Bernard Chanliau
Bernard Chanliau

I work with some of these beneficiaries as a business coach with EIC – the majority already benefited from a very competitive grant under the Accelerator scheme and I see this as a move to boost early-stage firms targeting pre-series A funding. Many of my EIC SME clients spend months or even years in search of funding in order to cross the chasm, this is just another funding channel supporting capital intensive verticals such as Medtech or others. A common denominator of broken cap tables is misalignment of shareholders’ interests and perhaps we’ll see some innovation outside of start-ups on… Read more »

Ruben van Werven
Ruben van Werven

To add to the points made by Alex Pospekhov and Mikolaj Szpunar: the government will only be seen as having ‘a terrible track record as a VC’ if we compare its performance to that of VCs. But we shouldn’t, because the government will invest in nascent industries that venture capitalists shy away from, and thereby takes much larger risks. If we lower our expectations for the return on the investments the EU makes, any return is a bonus – a much needed one, as most startups that now benefit from government grants ‘hack’ that source of funding by taking the… Read more »

Dirk
Dirk

Yes, and to add to this: Private VC returns are FAR away from a normal distribution. The top 5% of VC funds generate good returns, but most VC funds burn money without creating much value for their LPs. I don’t believe the government will do worse than the average VC fund. That’s why you see so much propaganda against the idea, because fund fees = comfy life for partners and they don’t want to compete. If government money is so bad, then why do many VC funds themselves happily accept EIB funding? Now they are scared that by the EU… Read more »

Thijs Povel
Thijs Povel

A shame to see how one sided this article is and how it only portrays the view that equity investments from governments are a bad thing without really backing that up. There certainly are some problems with the Pilot project of the EIC fund but in my opinion it has much more to do with the issues of any new project, namely the lack of communication and the lack of speed, both of which were to be expected from a pilot project.
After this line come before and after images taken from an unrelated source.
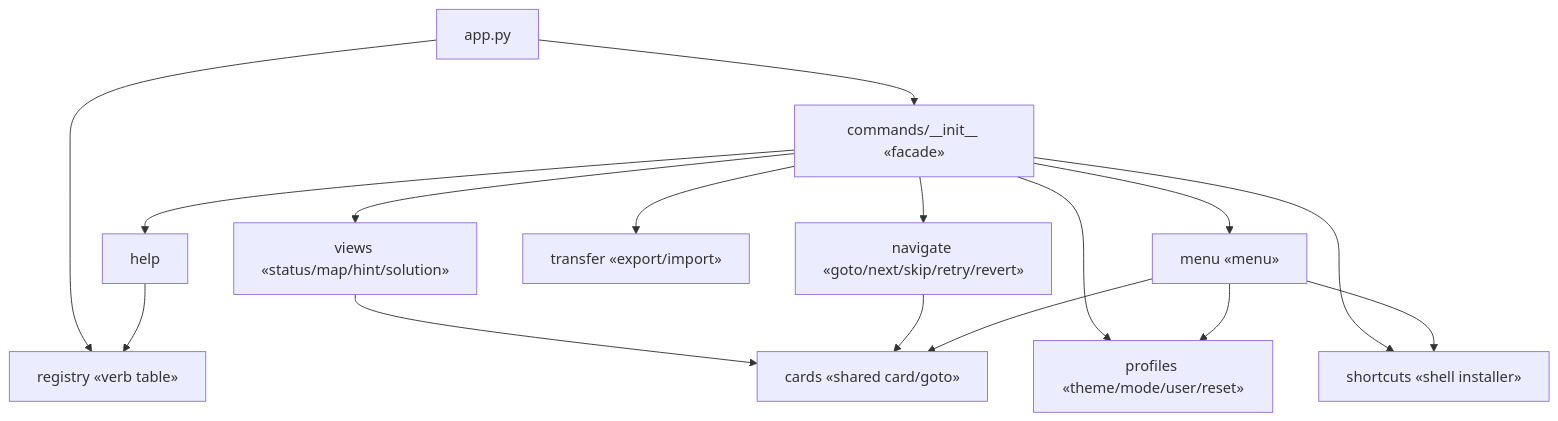
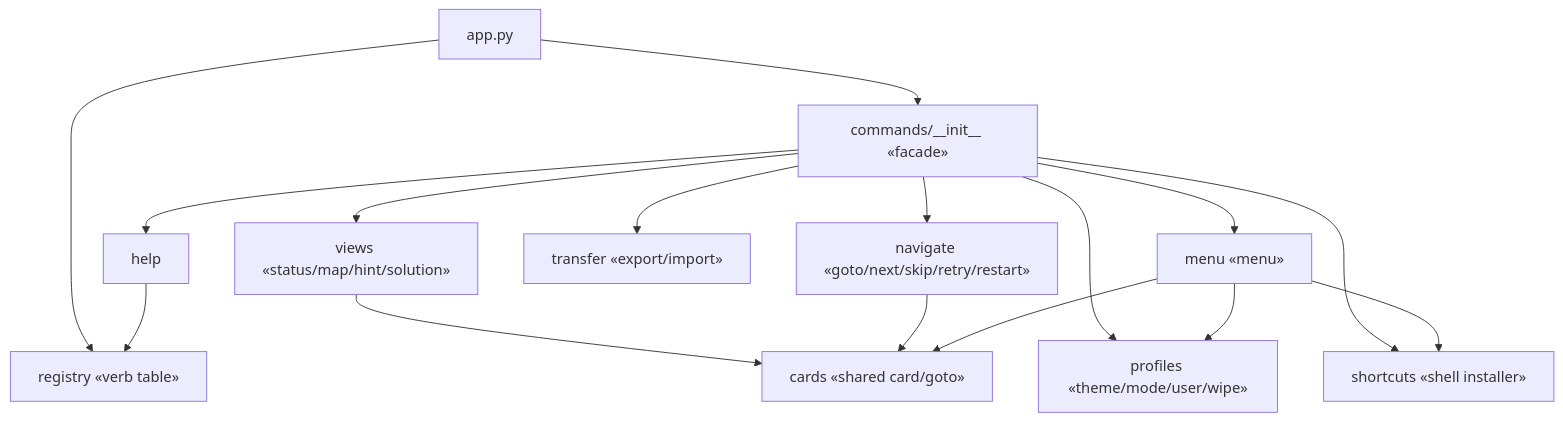
The fifth of 12 diagrams in docs/architecture/README.md (N041M/PyQuest), drawn with Mermaid before and after one commit. The commit also changed 15 other files, not shown here.

Commit message:
Rename revert->restart and reset->wipe profile (gated, distinct)

````diff
--- a/docs/architecture/README.md
+++ b/docs/architecture/README.md
@@ -145,18 +145,18 @@
 ```mermaid
 flowchart TB
     app["app.py"] --> creg["registry «verb table»"]
     app --> cinit["commands/__init__ «facade»"]
     cinit --> cviews["views «status/map/hint/solution»"]
-    cinit --> cnav["navigate «goto/next/skip/retry/revert»"]
+    cinit --> cnav["navigate «goto/next/skip/retry/restart»"]
     cinit --> cmenu["menu «menu»"]
-    cinit --> cprof["profiles «theme/mode/user/reset»"]
+    cinit --> cprof["profiles «theme/mode/user/wipe»"]
     cinit --> ctrans["transfer «export/import»"]
     cinit --> cshort["shortcuts «shell installer»"]
     cinit --> chelp["help"]
     cviews --> ccards["cards «shared card/goto»"]
     cnav --> ccards
     cmenu --> ccards
     cmenu --> cprof
     cmenu --> cshort
     chelp --> creg
 ```
````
The clear push from the article that the underlying principle is bad seems biased and it is completely… Read more »

Henrik
Henrik

You went from reasonable to supporting socialism. Yikes!

Mikolaj Szpunar
Mikolaj Szpunar

Saying that governments make money via taxes paid by companies is highly misleading. CIT (Corporate Income Tax) only accounts for less than 10% of total tax revenue. What could be further examined in the text is the actual benefit of supporting projects, which are non-bankable – such as providing new medical solutions, which require a longer investment horizon than usually accepted by the European VCs. Supporting such projects could not only create numerous jobs but also potentially save lives, which would supposedly be the greatest advantage of gov-led funding.

Thijs Povel
Thijs Povel

A shame to see how one sided this article is and how it only portrays the view that equity investments from the government are a bad thing. There certainly are some problems with the Pilot project of the EIC fund but it has much more to do with the issues of any new government project, namely the lack of communication and the lack of speed, both of which were to be expected from a pilot project and both are clearly being fixed at the moment. The clear push from the article that the underlying principle is bad seems very biased.… Read more »

Alex Pospekhov
Alex Pospekhov

Well, when The Family will be investing to the deeptech? I think answer is never. I’m the the biggest fan of bootstratping, hater of blitzscaling and lover of European way, but the deeptech is totally different from everything.

Ian Brotherston
Ian Brotherston

There is another way – using procurement, whether ‘pre-commercial procurement of innovation’ (PCP – in the US this is SBIR, in the UK SBRI) or the ‘procurement of innovative solutions’. Both are demand side pull and can create businesses and markets for innovators or innovations but without the issue of direct investment in the businesses. SBIR in the US has been particularly successful as it has been done at scale.